Andy teaches a technique to get to no mind. It was easy for me... but I doubt that it's easy for you.
When you are a "normal" human: living more than 70% of the time in your mind, repeating the same mental processes day in and day out, when you relate to the world through the mind, when you don't spend any time in the present moment, then getting into no-mind is beyond you.
The best you can do is enter an illusion.
Are you able to get into the present moment through suppressing the mind? No, or not really.
But why am I pushing this "getting into the present" issue? Article after article?
Because unless you are in the present, you miss life. All of life happens in the present moment, that's why.
The second issue is this: unless you are in the present moment, you fight battles in your head, battles that are not happening, but you are completely missing the "battles" that are: how it is, what is, what's happening, what someone is saying, doing, what you are doing, all of it.
Now, if you EVER managed to be in the present moment, and conscious enough to observe that the mind doesn't stop chattering, then what is next will make more sense.
If you NEVER managed to be in the present moment, and conscious enough to observe that the mind doesn't stop chattering, then you probably think that the thinking that's going on is you thinking.
Nothing is further from the truth: it goes on without you. At night it's dreams, but it's still going on.
So, hoping that the mind will stop its idle chatter is stupid: it won't stop... and you can't force it.
The deepest silence is when you allow the mind to do what the mind does, without resisting, without paying attention, without being bothered by it. That is what is called "mindfulness."
Mindfulness is a state of active, open attention on the present. When you're mindful, you observe your thoughts and feelings from a distance, without judging them good or bad. Instead of letting your life pass you by, mindfulness means living in the moment and awakening to experience.
The hardest thing to be present to something beautiful, like a flower, or a sunset, and stay present.

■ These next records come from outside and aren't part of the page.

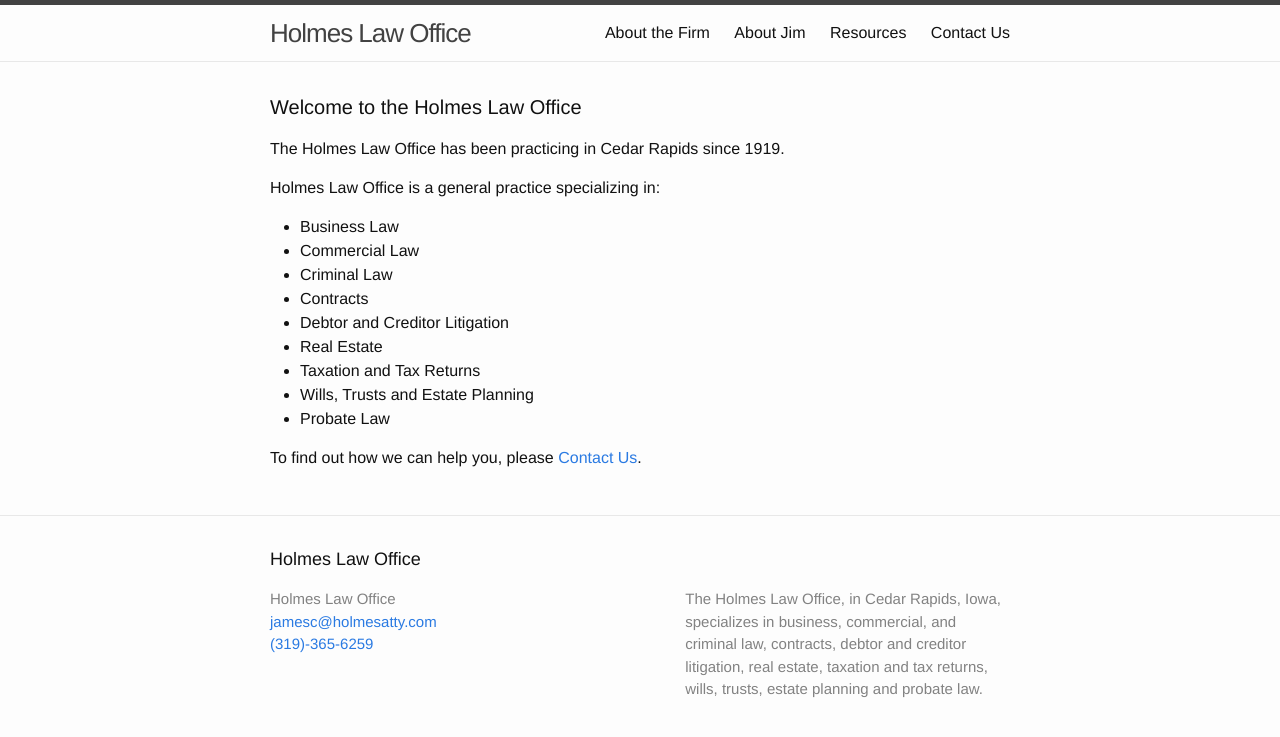
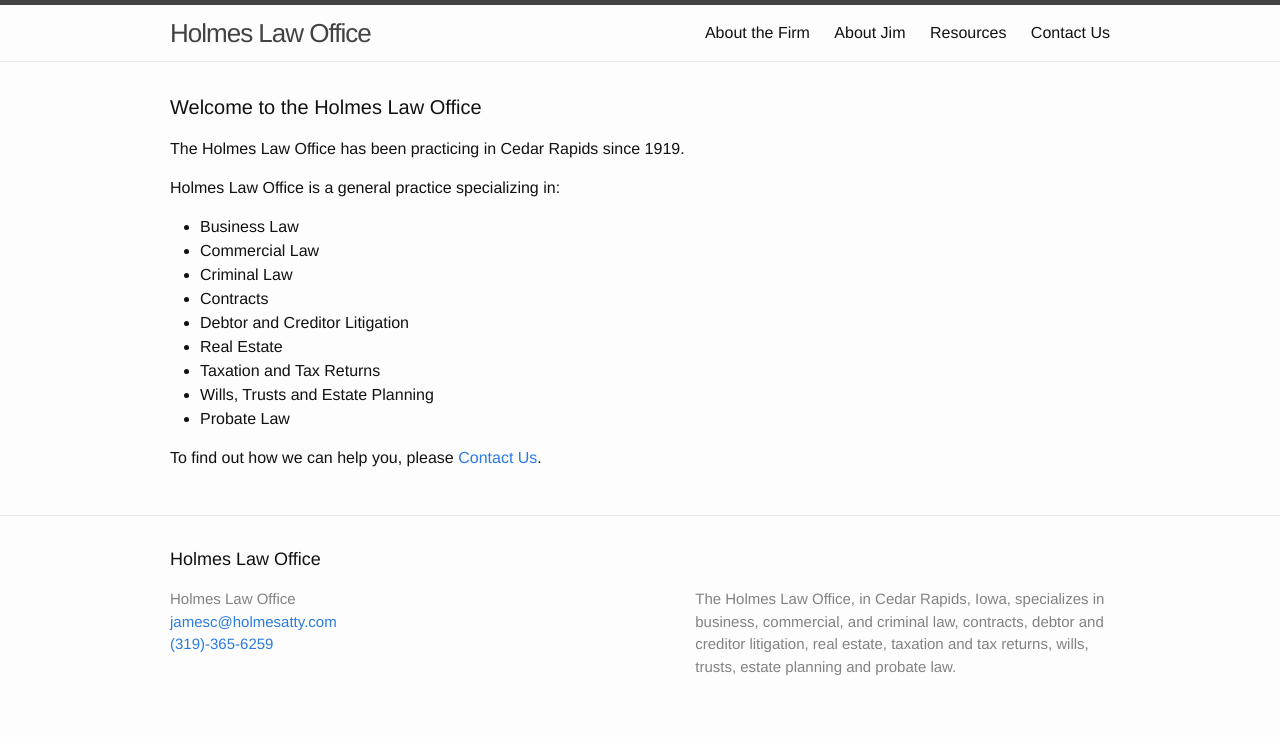
Before and after one commit to holmes-atty/holmes-atty.github.io, a Jekyll site: the page built from index.html, in a window 1280 px wide. Shown: the top 737 px of the page. Built offline with Jekyll 4.4.1, drawn with Linux system fonts in a browser that asks for light colours.

Commit message:
Expanded site.

```diff
--- a/css/main.scss
+++ b/css/main.scss
@@ -22,7 +22,7 @@ $grey-color-light: lighten($grey-color, 40%);
 $grey-color-dark:  darken($grey-color, 25%);
 
 // Width of the content area
-$content-width:    800px;
+$content-width:    1000px;
 
 $on-palm:          600px;
 $on-laptop:        800px;
```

When you are present, you are non-verbal. There are no words between you and what you observe.
Very high level of presence. Years worth of training... but it's worth it.